Massage Jobs – Working for chiropractors

Working for chiropractors is often challenging but if you like doing injury work and seeing a lot of clients who were in car accidents and who are in pain from sitting too much on the computer, a massage job in a chiropractors office could be what you are looking for.  Massage and chiropractic work can be very complimentary.  Massage loosens the tight muscles to help get better adjustments and help the adjustments hold longer.

Here are some of things to consider:

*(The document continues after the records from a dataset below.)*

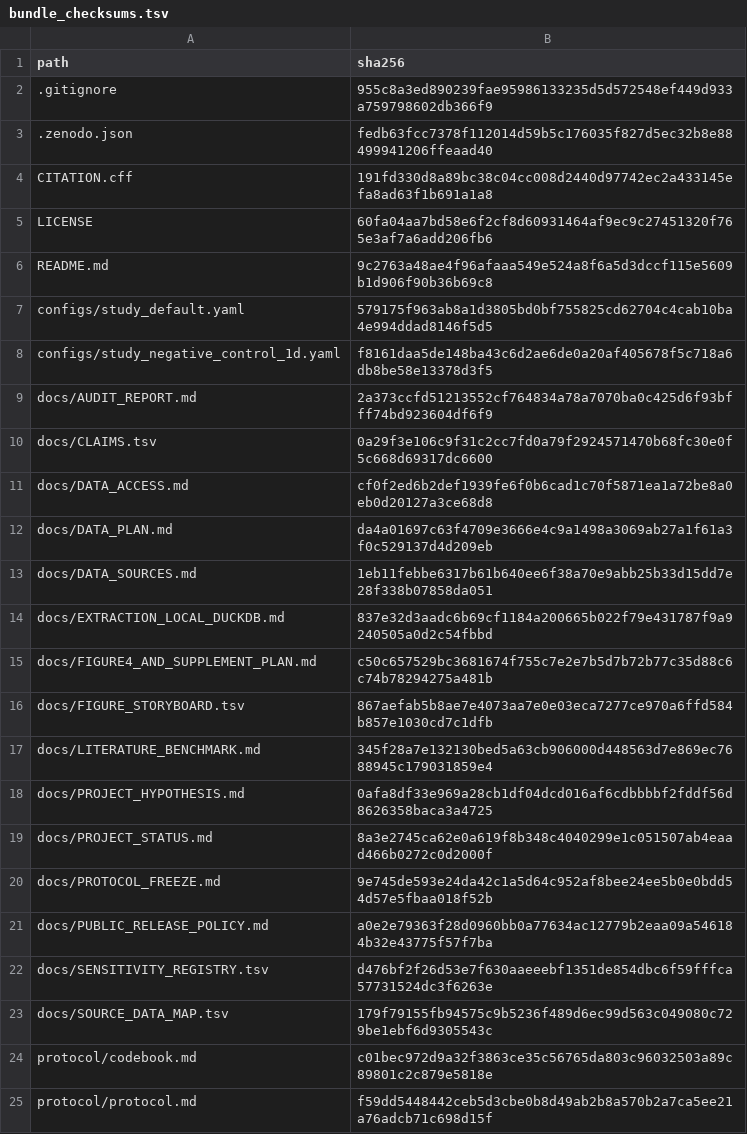
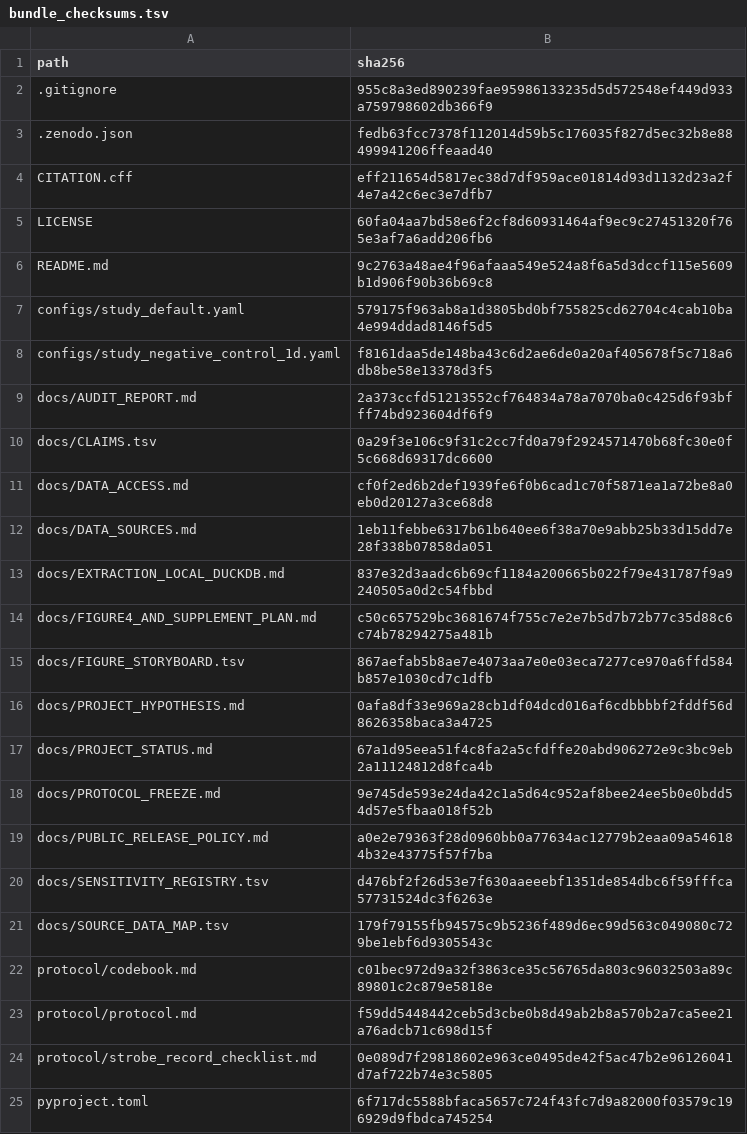
Before and after one commit to Zhenghongwei11/dlfx-ppi-h2ra-mimic-eicu, a TSV file: docs/review_bundle/bundle_checksums.tsv, drawn as a sheet; only a part is shown; the shorter side is filled out with more unchanged rows.

```diff
--- a/docs/review_bundle/bundle_checksums.tsv
+++ b/docs/review_bundle/bundle_checksums.tsv
@@ -3,3 +3,3 @@ path	sha256
 .zenodo.json	fedb63fcc7378f112014d59b5c176035f827d5ec32b8e88499941206ffeaad40
-CITATION.cff	191fd330d8a89bc38c04cc008d2440d97742ec2a433145efa8ad63f1b691a1a8
+CITATION.cff	eff211654d5817ec38d7df959ace01814d93d1132d23a2f4e7a42c6ec3e7dfb7
 LICENSE	60fa04aa7bd58e6f2cf8d60931464af9ec9c27451320f765e3af7a6add206fb6
@@ -11,3 +11,2 @@ docs/CLAIMS.tsv	0a29f3e106c9f31c2cc7fd0a79f2924571470b68fc30e0f5c668d69317dc6600
 docs/DATA_ACCESS.md	cf0f2ed6b2def1939fe6f0b6cad1c70f5871ea1a72be8a0eb0d20127a3ce68d8
-docs/DATA_PLAN.md	da4a01697c63f4709e3666e4c9a1498a3069ab27a1f61a3f0c529137d4d209eb
 docs/DATA_SOURCES.md	1eb11febbe6317b61b640ee6f38a70e9abb25b33d15dd7e28f338b07858da051
@@ -16,5 +15,4 @@ docs/FIGURE4_AND_SUPPLEMENT_PLAN.md	c50c657529bc3681674f755c7e2e7b5d7b72b77c35d8
 docs/FIGURE_STORYBOARD.tsv	867aefab5b8ae7e4073aa7e0e03eca7277ce970a6ffd584b857e1030cd7c1dfb
-docs/LITERATURE_BENCHMARK.md	345f28a7e132130bed5a63cb906000d448563d7e869ec7688945c179031859e4
 docs/PROJECT_HYPOTHESIS.md	0afa8df33e969a28cb1df04dcd016af6cdbbbbf2fddf56d8626358baca3a4725
-docs/PROJECT_STATUS.md	8a3e2745ca62e0a619f8b348c4040299e1c051507ab4eaad466b0272c0d2000f
+docs/PROJECT_STATUS.md	67a1d95eea51f4c8fa2a5cfdffe20abd906272e9c3bc9eb2a11124812d8fca4b
 docs/PROTOCOL_FREEZE.md	9e745de593e24da42c1a5d64c952af8bee24ee5b0e0bdd54d57e5fbaa018f52b
```
Also changed, not shown: 7 other files.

  • May be shorter 1/2 hour or even 15 minute sessions – can you work quickly and efficiently?
  • Work with chiropractor on each case or some difficult cases.  You could learn a lot from the right chiropractor.  It could also cause issues if the chiropractor is too controlling and doesn’t understand the full impact that massage has and what massage can do.
  • Must be efficient in taking chart notes and writing reports for insurance companies.   Charting will be what can make or break a case especially one that goes to court or arbitration/mediation.  SOAP notes is the most common form.  Learn how to chart quickly and accurately.  Read the information on SOAP notes and functional outcomes at
  • Most work as an independent contractor which can be very confusing to figure out.  As a contractor you should be able to come and go and set your own hours but it is often not the case.  It is up to the chiropractor (employer) to figure out the correct status as they will be paying for the fines if found to be using independent contractors illegally.
  • You will be working with conditions like whiplash, head injuries, broken bones and strains/sprains from car accidents.  Get more training in handling these conditions if needed.
  • Learn about billing insurance companies even though you most likely won’t have to bill yourself.   Chiropractors seem to be notorious for charging high amounts for sessions done and then turning around and not paying the massage therapist their fair share keeping a higher percentage of the fees for themselves.  While I am all for businesses making money, a massage employee will be much happier and stay longer when paid a decent salary so that they can make a living.  You should be able to make $35-$50 an hour depending on what the chiropractor charges for your services.   If you are doing heat/cold packs they can sometimes add charges for that.  The real problems happen when the client comes in with an insurance case and then later becomes a cash client.  Trying to explain a very large difference in price can be difficult
  • Get it all in writing.  Create a employment or subcontractor agreement and write down as many details as you can.  For more on employment contracts see the main site

Any other suggestions or ideas?

7 thoughts on “Massage Jobs – Working for chiropractors”

  1. I worked in a DC/MD office for 14 years. I finally left after the docs were scheduling patients who frequently missed their appointments and also were charging office visit fees when the patients only received massage. The DC was ethical in that he didn’t over treat patients but was unresponsive to any complaints by MTs.
    It is important to really “vet” the chiro before agreeing to work. There are some who will work over the MT, promising everything, and expecting work for slave wages.
    Look before you leap – is the best advice.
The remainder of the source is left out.